Where do I stay? How far is the project from the accommodation? How do I commute every day? Where would I be placed? Where is the project located?
The Caribbean site in North Limon has volunteer housing on-site
The Osa Peninsula offers different options for accommodations which volunteers can state their preference of in advance. Depending on the choice of accommodations, volunteers may either be within a short bike ride or walk to their project.
What is the difference between Caribbean and Osa Peninsula project?
The Caribbean site works on conservation with nesting turtles and is typically night work, patrolling the beach for nesting turtles. This project is best from February- August because that is when the turtles come to shore to lay eggs.

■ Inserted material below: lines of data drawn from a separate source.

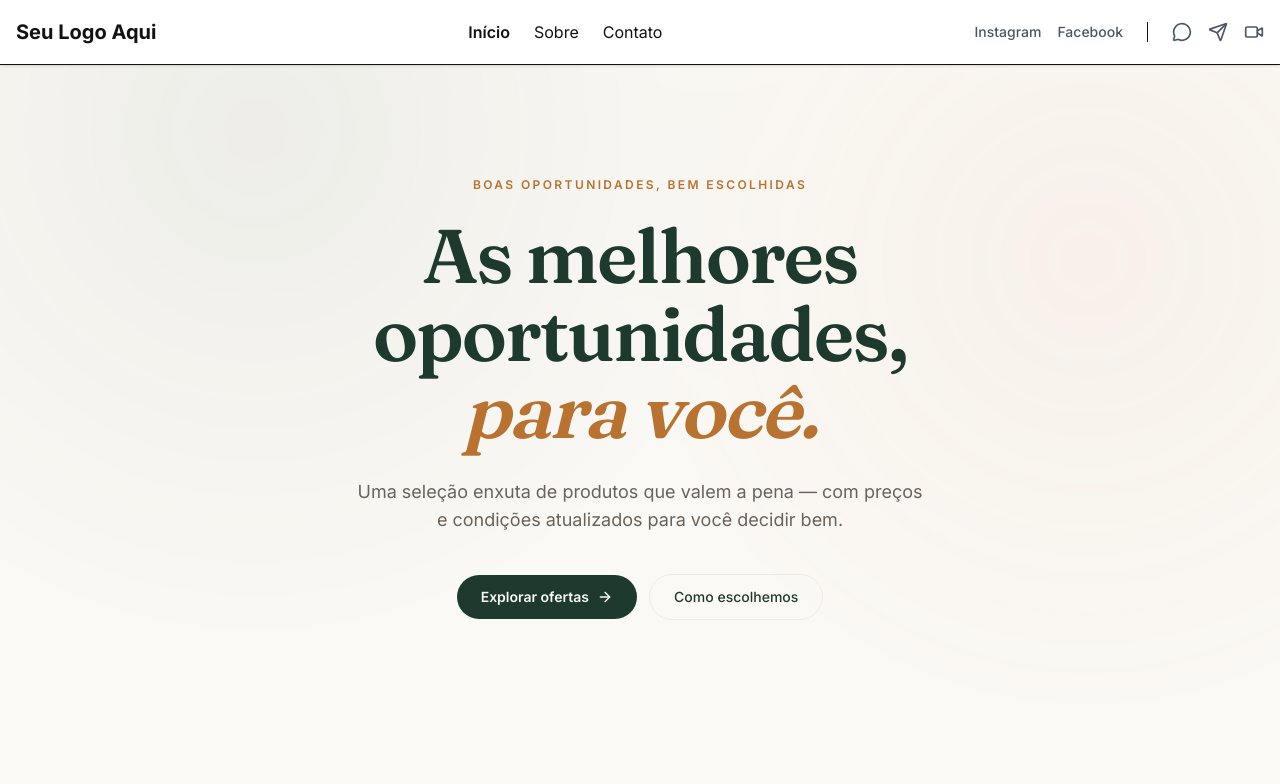
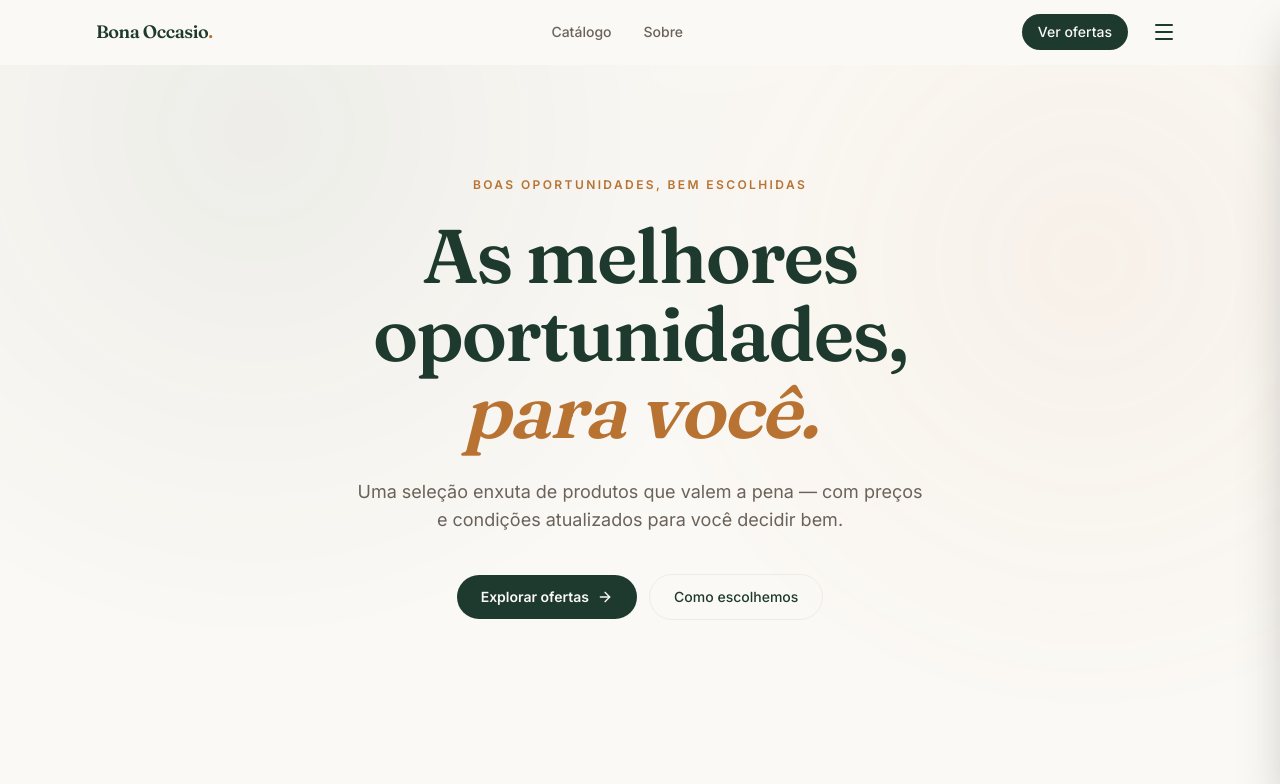
Before and after one commit to gustavofirmino0511-arch/Bona-Occasio, a React (Vite) app: page / in a window 1280 px wide. Shown: the top 784 px of the page. Built offline with nearby package versions, Linux system fonts and the light colour scheme.

Commit message:
Enhance Header with social media and menu features
Added social media icons for Facebook and Instagram, updated scroll handling, and improved mobile menu functionality.

```diff
--- a/src/components/Header.tsx
+++ b/src/components/Header.tsx
@@ -1,121 +1,176 @@
 import { useEffect, useState } from "react";
 import { Link, NavLink } from "react-router-dom";
-// Importação corrigida: Facebook e Instagram removidos daqui
-import { Menu, X, Send, MessageCircle, Video } from "lucide-react";
+import { Menu, X, Send, MessageCircle, Facebook, Instagram, Video } from "lucide-react";
 import { cn } from "@/lib/utils";
 
 export function Header() {
+  const [scrolled, setScrolled] = useState(false);
   const [isMenuOpen, setIsMenuOpen] = useState(false);
 
-  // Mantive o useEffect que estava no seu import original (ajuste a lógica se necessário)
   useEffect(() => {
-    // Lógica de scroll ou comportamento do menu aqui
+    const onScroll = () => setScrolled(window.scrollY > 8);
+    window.addEventListener("scroll", onScroll, { passive: true });
+    onScroll();
+    return () => window.removeEventListener("scroll", onScroll);
   }, []);
 
+  useEffect(() => {
+    if (isMenuOpen) {
+      document.body.style.overflow = "hidden";
+    } else {
+      document.body.style.overflow = "unset";
+    }
+    return () => {
+      document.body.style.overflow = "unset";
+    };
+  }, [isMenuOpen]);
+
+  const navLinks = [
+    { to: "/catalogo", label: "Catálogo" },
+    { to: "/sobre", label: "Sobre" },
+  ];
+
   return (
-    <header className="sticky top-0 z-50 w-full bg-white border-b shadow-sm">
-      <div className="container mx-auto px-4 h-16 flex items-center justify-between">
-
-        {/* Logo */}
-        <Link to="/" className="text-xl font-bold">
-          Seu Logo Aqui
+    <>
+      <header
+        className={cn(
+          "sticky top-0 z-40 transition-all duration-300",
+          scrolled
+            ? "bg-cream/90 backdrop-blur-md border-b border-sand"
+            : "bg-transparent border-b border-transparent",
+        )}
+      >
+        <div className="mx-auto flex h-16 max-w-6xl items-center justify-between px-5 sm:px-8">
+          <Link
+            to="/"
+            className="font-display text-lg font-semibold tracking-tight text-forest"
+          >
+            Bona Occasio<span className="text-copper">.</span>
           </Link>
 
-        {/* Navegação Desktop */}
-        <nav className="hidden md:flex items-center gap-6">
+          <nav className="hidden items-center gap-8 text-sm font-medium text-stone sm:flex">
+            {navLinks.map((link) => (
               <NavLink
-            to="/"
-            className={({ isActive }) => cn("hover:text-primary transition-colors", isActive && "text-primary font-semibold")}
+                key={link.to}
+                to={link.to}
+                className={({ isActive }) =>
+                  cn(
+                    "transition-colors hover:text-forest",
+                    isActive && "text-forest font-semibold",
+                  )
+                }
               >
-            Início
+                {link.label}
               </NavLink>
-          <NavLink
-            to="/sobre"
-            className={({ isActive }) => cn("hover:text-primary transition-colors", isActive && "text-primary font-semibold")}
-          >
-            Sobre
-          </NavLink>
-          <NavLink
-            to="/contato"
-            className={({ isActive }) => cn("hover:text-primary transition-colors", isActive && "text-primary font-semibold")}
-          >
-            Contato
-          </NavLink>
+            ))}
           </nav>
 
-        {/* Ações e Redes Sociais (Desktop) */}
-        <div className="hidden md:flex items-center gap-6">
+          <div className="flex items-center gap-4">
+            <Link
+              to="/catalogo"
+              className="hidden rounded-full bg-forest px-4 py-2 text-sm font-medium text-cream transition-colors hover:bg-forest-soft sm:block"
+            >
+              Ver ofertas
+            </Link>
 
-          {/* Redes Sociais em Texto (Substituindo os ícones) */}
-          <div className="flex items-center gap-4 text-sm font-medium text-gray-600">
+            {/* Botão Hambúrguer */}
+            <button
+              onClick={() => setIsMenuOpen(true)}
+              className="p-2 text-forest hover:text-copper transition-colors"
+              aria-label="Abrir menu lateral"
+            >
+              <Menu className="size-6" />
+            </button>
+          </div>
+        </div>
+      </header>
+
+      {/* Fundo escuro */}
+      <div
+        className={cn(
+          "fixed inset-0 z-50 bg-ink/40 backdrop-blur-sm transition-opacity duration-300",
+          isMenuOpen ? "opacity-100 pointer-events-auto" : "opacity-0 pointer-events-none"
+        )}
+        onClick={() => setIsMenuOpen(false)}
+        aria-hidden="true"
+      />
+
+      {/* Menu Lateral (Gaveta) */}
+      <div
+        className={cn(
+          "fixed inset-y-0 right-0 z-50 flex w-full max-w-sm flex-col bg-cream shadow-2xl transition-transform duration-300 ease-in-out",
+          isMenuOpen ? "translate-x-0" : "translate-x-full"
+        )}
+      >
+        <div className="flex h-16 items-center justify-between border-b border-sand px-6">
+          <span className="font-display text-lg font-semibold text-forest">
+            Menu
+          </span>
+          <button
+            onClick={() => setIsMenuOpen(false)}
+            className="rounded-full p-2 text-stone transition-colors hover:bg-sand hover:text-forest"
+          >
+            <X className="size-5" />
+          </button>
+        </div>
+
+        <div className="flex-1 overflow-y-auto p-6">
+
+          {/* 1. Redes Sociais (Agora no topo, como você pediu) */}
+          <div className="mb-10">
+            <h3 className="mb-4 text-xs font-bold tracking-widest text-forest uppercase">
+              Nos siga nas redes sociais
+            </h3>
+            <div className="space-y-2">
               <a
-              href="LINK_DO_INSTAGRAM_AQUI" // <-- COLE SEU LINK AQUI
-              target="_blank"
-              rel="noreferrer"
-              className="hover:text-primary transition-colors"
+                href="#"
+                className="flex items-center gap-4 rounded-xl border border-transparent px-4 py-3 text-sm font-medium text-stone transition-all hover:border-sand hover:bg-white hover:text-forest hover:shadow-sm"
               >
+                <Instagram className="size-5 text-copper" />
                 Instagram
               </a>
               <a
-              href="LINK_DO_FACEBOOK_AQUI" // <-- COLE SEU LINK AQUI
-              target="_blank"
-              rel="noreferrer"
-              className="hover:text-primary transition-colors"
+                href="#"
+                className="flex items-center gap-4 rounded-xl border border-transparent px-4 py-3 text-sm font-medium text-stone transition-all hover:border-sand hover:bg-white hover:text-forest hover:shadow-sm"
               >
+                <Facebook className="size-5 text-copper" />
                 Facebook
               </a>
-          </div>
-
-          {/* Ícones Utilitários (Mantidos) */}
-          <div className="flex items-center gap-4 border-l pl-6">
-            <a href="https://wa.me/seu-numero" target="_blank" rel="noreferrer" title="WhatsApp">
-              <MessageCircle className="w-5 h-5 text-gray-600 hover:text-primary transition-colors" />
+              <a
+                href="#"
+                className="flex items-center gap-4 rounded-xl border border-transparent px-4 py-3 text-sm font-medium text-stone transition-all hover:border-sand hover:bg-white hover:text-forest hover:shadow-sm"
+              >
+                <Video className="size-5 text-copper" />
+                TikTok
               </a>
-            <a href="/enviar" title="Enviar">
-              <Send className="w-5 h-5 text-gray-600 hover:text-primary transition-colors" />
-            </a>
-            <Video className="w-5 h-5 text-gray-600" />
             </div>
           </div>
 
-        {/* Botão Mobile */}
-        <button
-          className="md:hidden p-2"
-          onClick={() => setIsMenuOpen(!isMenuOpen)}
-          aria-label="Toggle menu"
+          {/* 2. Nossos Grupos (Agora embaixo, com os nomes corretos) */}
+          <div>
+            <h3 className="mb-4 text-xs font-bold tracking-widest text-forest uppercase">
+              Nossos Grupos
+            </h3>
+            <div className="space-y-2">
+              <a
+                href="#"
+                className="flex items-center gap-4 rounded-xl border border-transparent px-4 py-3 text-sm font-medium text-stone transition-all hover:border-sand hover:bg-white hover:text-forest hover:shadow-sm"
               >
-          {isMenuOpen ? <X className="w-6 h-6" /> : <Menu className="w-6 h-6" />}
-        </button>
+                <Send className="size-5 text-copper" />
+                Grupo no Telegram
+              </a>
+              <a
+                href="#"
+                className="flex items-center gap-4 rounded-xl border border-transparent px-4 py-3 text-sm font-medium text-stone transition-all hover:border-sand hover:bg-white hover:text-forest hover:shadow-sm"
+              >
+                <MessageCircle className="size-5 text-copper" />
+                Canal no WhatsApp
+              </a>
+            </div>
           </div>
 
-      {/* Menu Mobile */}
-      {isMenuOpen && (
-        <div className="md:hidden border-t bg-white absolute w-full shadow-lg">
-          <nav className="flex flex-col p-4 gap-4">
-            <NavLink to="/" className="hover:text-primary">Início</NavLink>
-            <NavLink to="/sobre" className="hover:text-primary">Sobre</NavLink>
-            <NavLink to="/contato" className="hover:text-primary">Contato</NavLink>
-
-            {/* Redes Sociais em Texto (Mobile) */}
-            <div className="flex gap-4 pt-4 border-t text-sm font-medium text-gray-600">
-              <a
-                href="LINK_DO_INSTAGRAM_AQUI" // <-- COLE SEU LINK AQUI
-                target="_blank"
-                rel="noreferrer"
-              >
-                Instagram
-              </a>
-              <a
-                href="LINK_DO_FACEBOOK_AQUI" // <-- COLE SEU LINK AQUI
-                target="_blank"
-                rel="noreferrer"
-              >
-                Facebook
-              </a>
         </div>
-          </nav>
       </div>
-      )}
-    </header>
+    </>
   );
       }
```
Lines whose indentation alone changed are shown as unchanged.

The Osa project is an in-water project, going out on the boat during the day and checking on the turtles in the water and operates year-round.
Which airport do I need to arrive for this project? How far is the project from the airport I would be arriving?
San Jose Airport (SJO), which is actually located in Alajuela, Costa Rica.
The Caribbean site is about 5 hours from San Jose.
The Osa site is about 8-9 hours from San Jose.
With both projects you will need to stay overnight at a hostel or hotel and take a taxi to the sea turtle office early on Monday morning. Specific instructions for the taxi driver will be in the placement materials.
How can I go to the project site?
In both projects, you have an orientation early on Monday morning at the sea turtle office in Tibas (a suburb of San Jose).
From there, they put you in a taxi to the appropriate bus station.
For the Caribbean site, you will get on the bus and they will have someone meet you at the bus stop and you will go by boat out to the site.
For the Osa site, you get on the bus and they have someone waiting for you at the bus stop in Osa to take you to your housing.
We do not charge in advance for sea turtle transportation as it involves public transportation, which cannot be paid in advance. All fees are explained in the placement, but can vary between $50-70 each way.
What are the activities involved at this project?
At the Caribbean site, you will be patrolling the beach protecting the sea turtles from poaching and helping to gather up the eggs and move them to a safe spot. When they are hatching, you help them towards the ocean.
At the Osa site, you go out on the boat and tag and measure sea turtles. Some days you will be working on the beach for beach maintenance.
Will I be handling the project on my own or will there be someone assisting me while working? There will be someone assisting you throughout the project.
How many hours a day will I be working?
Depending on the shift and the day, maybe 6 hour shifts approximately.
Do I need to bring any material?
For the Caribbean project, bring dark clothes and a flashlight with a red cellophane paper to cover the light.
Is this project available all-round the year? If not, when does it close for how long?
They are both available year-round, but on the Caribbean side, the turtles only nest from February to August, so it is best to go during that time. The Osa Peninsula site is available year-round since it is in the ocean.
Any important information you want to share about this project.
As these locations are remote, cell phone service and internet are rare, especially on the Caribbean. It also takes a lot of time to travel to/from the site, so it’s best to arrange travel plans before or after the volunteer project. The boat to the Caribbean site only goes out on Monday and Thursday, so you should plan your travel around that.